→ **What you will do**:
Every line with "part" in it must be copied from the data.

--- --- ---

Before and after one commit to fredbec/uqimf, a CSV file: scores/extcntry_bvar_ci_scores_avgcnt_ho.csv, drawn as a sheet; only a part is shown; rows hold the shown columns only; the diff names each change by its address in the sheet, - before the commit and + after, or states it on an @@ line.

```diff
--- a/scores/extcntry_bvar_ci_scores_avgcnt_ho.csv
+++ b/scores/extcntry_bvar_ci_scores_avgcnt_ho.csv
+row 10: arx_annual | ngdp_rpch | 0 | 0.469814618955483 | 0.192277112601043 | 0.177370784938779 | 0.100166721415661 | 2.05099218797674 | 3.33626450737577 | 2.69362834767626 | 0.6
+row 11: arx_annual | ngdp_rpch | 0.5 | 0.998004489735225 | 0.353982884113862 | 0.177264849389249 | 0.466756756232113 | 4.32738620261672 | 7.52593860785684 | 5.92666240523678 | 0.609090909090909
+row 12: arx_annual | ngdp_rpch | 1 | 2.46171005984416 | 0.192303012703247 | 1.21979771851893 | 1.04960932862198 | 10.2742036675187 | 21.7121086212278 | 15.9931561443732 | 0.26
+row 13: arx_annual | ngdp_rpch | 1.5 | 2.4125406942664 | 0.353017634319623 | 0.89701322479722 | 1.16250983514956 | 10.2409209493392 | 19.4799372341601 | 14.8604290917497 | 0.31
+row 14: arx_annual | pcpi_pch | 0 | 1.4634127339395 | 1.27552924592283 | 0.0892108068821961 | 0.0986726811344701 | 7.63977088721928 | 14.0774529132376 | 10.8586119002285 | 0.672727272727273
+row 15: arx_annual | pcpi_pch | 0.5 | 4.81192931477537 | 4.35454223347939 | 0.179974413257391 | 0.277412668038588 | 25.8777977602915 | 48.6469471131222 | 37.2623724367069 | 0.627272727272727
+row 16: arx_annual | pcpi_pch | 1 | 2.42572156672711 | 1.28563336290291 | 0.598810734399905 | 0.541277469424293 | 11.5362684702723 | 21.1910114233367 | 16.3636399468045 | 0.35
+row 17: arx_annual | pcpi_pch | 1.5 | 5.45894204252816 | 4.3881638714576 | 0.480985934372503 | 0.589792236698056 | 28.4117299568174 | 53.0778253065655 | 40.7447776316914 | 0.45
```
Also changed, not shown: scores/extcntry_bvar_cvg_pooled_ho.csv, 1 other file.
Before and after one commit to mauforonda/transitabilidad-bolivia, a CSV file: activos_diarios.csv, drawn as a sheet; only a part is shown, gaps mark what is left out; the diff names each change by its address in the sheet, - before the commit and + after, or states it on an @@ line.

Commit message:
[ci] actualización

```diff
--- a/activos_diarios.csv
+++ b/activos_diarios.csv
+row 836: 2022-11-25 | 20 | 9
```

--- --- ---

→ **Answer box**:
Before and after one commit to fredbec/uqimf, a CSV file: scores/extcntry_bvar_ci_scores_avgcnt_ho.csv, drawn as a sheet; only a part is shown; rows hold the shown columns only; the diff names each change by its address in the sheet, - before the commit and + after, or states it on an @@ line.
Before and after one commit to mauforonda/transitabilidad-bolivia, a CSV file: activos_diarios.csv, drawn as a sheet; only a part is shown, gaps mark what is left out; the diff names each change by its address in the sheet, - before the commit and + after, or states it on an @@ line.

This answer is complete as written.